Problem requirements: The records below must be copied out completely and exactly.

Information provided:
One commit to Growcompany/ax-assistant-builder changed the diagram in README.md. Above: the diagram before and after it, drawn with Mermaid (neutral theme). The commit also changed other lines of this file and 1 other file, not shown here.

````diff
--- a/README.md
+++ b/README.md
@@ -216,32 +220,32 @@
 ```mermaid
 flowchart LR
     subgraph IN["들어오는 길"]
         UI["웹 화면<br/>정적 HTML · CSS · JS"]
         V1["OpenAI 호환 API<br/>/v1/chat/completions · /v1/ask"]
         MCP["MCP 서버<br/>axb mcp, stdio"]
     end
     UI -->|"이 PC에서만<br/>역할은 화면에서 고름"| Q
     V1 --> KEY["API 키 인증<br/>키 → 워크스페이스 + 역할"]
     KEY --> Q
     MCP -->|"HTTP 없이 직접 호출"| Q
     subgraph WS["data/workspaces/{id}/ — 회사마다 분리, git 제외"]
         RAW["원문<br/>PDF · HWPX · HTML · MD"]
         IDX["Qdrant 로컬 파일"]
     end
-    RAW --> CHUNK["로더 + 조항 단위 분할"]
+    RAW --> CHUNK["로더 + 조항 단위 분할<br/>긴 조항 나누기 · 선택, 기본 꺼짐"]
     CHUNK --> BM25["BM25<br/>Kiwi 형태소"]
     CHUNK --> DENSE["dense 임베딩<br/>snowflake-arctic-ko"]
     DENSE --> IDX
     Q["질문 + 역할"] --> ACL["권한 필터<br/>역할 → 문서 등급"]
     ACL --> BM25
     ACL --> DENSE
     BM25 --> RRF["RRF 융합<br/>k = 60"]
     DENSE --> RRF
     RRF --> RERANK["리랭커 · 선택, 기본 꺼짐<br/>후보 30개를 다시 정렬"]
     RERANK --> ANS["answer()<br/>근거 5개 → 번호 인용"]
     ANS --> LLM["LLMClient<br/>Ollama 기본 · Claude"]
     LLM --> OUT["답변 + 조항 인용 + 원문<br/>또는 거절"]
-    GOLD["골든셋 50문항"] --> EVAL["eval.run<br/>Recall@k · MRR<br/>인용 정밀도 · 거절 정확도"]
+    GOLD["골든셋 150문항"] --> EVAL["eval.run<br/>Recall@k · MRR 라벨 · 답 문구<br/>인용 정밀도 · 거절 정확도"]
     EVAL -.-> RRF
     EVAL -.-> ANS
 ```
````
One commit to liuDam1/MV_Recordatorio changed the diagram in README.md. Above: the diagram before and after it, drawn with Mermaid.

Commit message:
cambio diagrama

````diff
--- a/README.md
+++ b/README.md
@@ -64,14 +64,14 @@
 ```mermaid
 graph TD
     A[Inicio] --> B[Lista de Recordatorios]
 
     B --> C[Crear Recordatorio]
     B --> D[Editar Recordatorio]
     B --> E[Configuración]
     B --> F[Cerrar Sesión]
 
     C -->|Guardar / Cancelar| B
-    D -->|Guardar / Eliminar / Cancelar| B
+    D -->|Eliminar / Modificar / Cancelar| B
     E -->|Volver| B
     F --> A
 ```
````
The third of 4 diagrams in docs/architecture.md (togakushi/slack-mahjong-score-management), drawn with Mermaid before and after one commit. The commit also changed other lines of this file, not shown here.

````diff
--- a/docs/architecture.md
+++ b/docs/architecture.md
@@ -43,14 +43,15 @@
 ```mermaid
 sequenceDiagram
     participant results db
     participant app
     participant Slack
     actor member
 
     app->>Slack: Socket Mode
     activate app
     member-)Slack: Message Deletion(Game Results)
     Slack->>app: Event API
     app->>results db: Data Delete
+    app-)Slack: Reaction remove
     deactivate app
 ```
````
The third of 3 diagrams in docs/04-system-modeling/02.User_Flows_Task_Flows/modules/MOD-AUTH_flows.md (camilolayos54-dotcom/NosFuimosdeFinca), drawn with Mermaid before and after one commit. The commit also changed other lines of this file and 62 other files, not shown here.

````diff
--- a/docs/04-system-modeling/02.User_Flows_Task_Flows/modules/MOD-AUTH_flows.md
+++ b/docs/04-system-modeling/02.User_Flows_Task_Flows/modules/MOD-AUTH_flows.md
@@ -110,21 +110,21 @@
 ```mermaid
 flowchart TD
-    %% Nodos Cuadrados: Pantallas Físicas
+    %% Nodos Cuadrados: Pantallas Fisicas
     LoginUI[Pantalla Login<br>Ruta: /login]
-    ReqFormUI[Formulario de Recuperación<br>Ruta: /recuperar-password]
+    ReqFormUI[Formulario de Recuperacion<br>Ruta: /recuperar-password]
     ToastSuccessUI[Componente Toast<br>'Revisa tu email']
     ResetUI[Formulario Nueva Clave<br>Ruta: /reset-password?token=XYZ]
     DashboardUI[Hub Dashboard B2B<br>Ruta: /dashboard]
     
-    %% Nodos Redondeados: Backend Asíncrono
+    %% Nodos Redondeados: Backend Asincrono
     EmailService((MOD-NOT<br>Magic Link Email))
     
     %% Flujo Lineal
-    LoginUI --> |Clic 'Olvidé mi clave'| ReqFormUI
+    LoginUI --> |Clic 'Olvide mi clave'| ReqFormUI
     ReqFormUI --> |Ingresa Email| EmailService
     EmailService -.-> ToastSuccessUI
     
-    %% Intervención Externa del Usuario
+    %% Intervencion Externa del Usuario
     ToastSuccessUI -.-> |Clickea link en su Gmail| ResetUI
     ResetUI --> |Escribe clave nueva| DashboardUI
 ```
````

Exercise result:
One commit to Growcompany/ax-assistant-builder changed the diagram in README.md. Above: the diagram before and after it, drawn with Mermaid (neutral theme). The commit also changed other lines of this file and 1 other file, not shown here.

````diff
--- a/README.md
+++ b/README.md
@@ -216,32 +220,32 @@
 ```mermaid
 flowchart LR
     subgraph IN["들어오는 길"]
         UI["웹 화면<br/>정적 HTML · CSS · JS"]
         V1["OpenAI 호환 API<br/>/v1/chat/completions · /v1/ask"]
         MCP["MCP 서버<br/>axb mcp, stdio"]
     end
     UI -->|"이 PC에서만<br/>역할은 화면에서 고름"| Q
     V1 --> KEY["API 키 인증<br/>키 → 워크스페이스 + 역할"]
     KEY --> Q
     MCP -->|"HTTP 없이 직접 호출"| Q
     subgraph WS["data/workspaces/{id}/ — 회사마다 분리, git 제외"]
         RAW["원문<br/>PDF · HWPX · HTML · MD"]
         IDX["Qdrant 로컬 파일"]
     end
-    RAW --> CHUNK["로더 + 조항 단위 분할"]
+    RAW --> CHUNK["로더 + 조항 단위 분할<br/>긴 조항 나누기 · 선택, 기본 꺼짐"]
     CHUNK --> BM25["BM25<br/>Kiwi 형태소"]
     CHUNK --> DENSE["dense 임베딩<br/>snowflake-arctic-ko"]
     DENSE --> IDX
     Q["질문 + 역할"] --> ACL["권한 필터<br/>역할 → 문서 등급"]
     ACL --> BM25
     ACL --> DENSE
     BM25 --> RRF["RRF 융합<br/>k = 60"]
     DENSE --> RRF
     RRF --> RERANK["리랭커 · 선택, 기본 꺼짐<br/>후보 30개를 다시 정렬"]
     RERANK --> ANS["answer()<br/>근거 5개 → 번호 인용"]
     ANS --> LLM["LLMClient<br/>Ollama 기본 · Claude"]
     LLM --> OUT["답변 + 조항 인용 + 원문<br/>또는 거절"]
-    GOLD["골든셋 50문항"] --> EVAL["eval.run<br/>Recall@k · MRR<br/>인용 정밀도 · 거절 정확도"]
+    GOLD["골든셋 150문항"] --> EVAL["eval.run<br/>Recall@k · MRR 라벨 · 답 문구<br/>인용 정밀도 · 거절 정확도"]
     EVAL -.-> RRF
     EVAL -.-> ANS
 ```
````
One commit to liuDam1/MV_Recordatorio changed the diagram in README.md. Above: the diagram before and after it, drawn with Mermaid.

Commit message:
cambio diagrama

````diff
--- a/README.md
+++ b/README.md
@@ -64,14 +64,14 @@
 ```mermaid
 graph TD
     A[Inicio] --> B[Lista de Recordatorios]
 
     B --> C[Crear Recordatorio]
     B --> D[Editar Recordatorio]
     B --> E[Configuración]
     B --> F[Cerrar Sesión]
 
     C -->|Guardar / Cancelar| B
-    D -->|Guardar / Eliminar / Cancelar| B
+    D -->|Eliminar / Modificar / Cancelar| B
     E -->|Volver| B
     F --> A
 ```
````
The third of 4 diagrams in docs/architecture.md (togakushi/slack-mahjong-score-management), drawn with Mermaid before and after one commit. The commit also changed other lines of this file, not shown here.

````diff
--- a/docs/architecture.md
+++ b/docs/architecture.md
@@ -43,14 +43,15 @@
 ```mermaid
 sequenceDiagram
     participant results db
     participant app
     participant Slack
     actor member
 
     app->>Slack: Socket Mode
     activate app
     member-)Slack: Message Deletion(Game Results)
     Slack->>app: Event API
     app->>results db: Data Delete
+    app-)Slack: Reaction remove
     deactivate app
 ```
````
The third of 3 diagrams in docs/04-system-modeling/02.User_Flows_Task_Flows/modules/MOD-AUTH_flows.md (camilolayos54-dotcom/NosFuimosdeFinca), drawn with Mermaid before and after one commit. The commit also changed other lines of this file and 62 other files, not shown here.

````diff
--- a/docs/04-system-modeling/02.User_Flows_Task_Flows/modules/MOD-AUTH_flows.md
+++ b/docs/04-system-modeling/02.User_Flows_Task_Flows/modules/MOD-AUTH_flows.md
@@ -110,21 +110,21 @@
 ```mermaid
 flowchart TD
-    %% Nodos Cuadrados: Pantallas Físicas
+    %% Nodos Cuadrados: Pantallas Fisicas
     LoginUI[Pantalla Login<br>Ruta: /login]
-    ReqFormUI[Formulario de Recuperación<br>Ruta: /recuperar-password]
+    ReqFormUI[Formulario de Recuperacion<br>Ruta: /recuperar-password]
     ToastSuccessUI[Componente Toast<br>'Revisa tu email']
     ResetUI[Formulario Nueva Clave<br>Ruta: /reset-password?token=XYZ]
     DashboardUI[Hub Dashboard B2B<br>Ruta: /dashboard]
     
-    %% Nodos Redondeados: Backend Asíncrono
+    %% Nodos Redondeados: Backend Asincrono
     EmailService((MOD-NOT<br>Magic Link Email))
     
     %% Flujo Lineal
-    LoginUI --> |Clic 'Olvidé mi clave'| ReqFormUI
+    LoginUI --> |Clic 'Olvide mi clave'| ReqFormUI
     ReqFormUI --> |Ingresa Email| EmailService
     EmailService -.-> ToastSuccessUI
     
-    %% Intervención Externa del Usuario
+    %% Intervencion Externa del Usuario
     ToastSuccessUI -.-> |Clickea link en su Gmail| ResetUI
     ResetUI --> |Escribe clave nueva| DashboardUI
 ```
````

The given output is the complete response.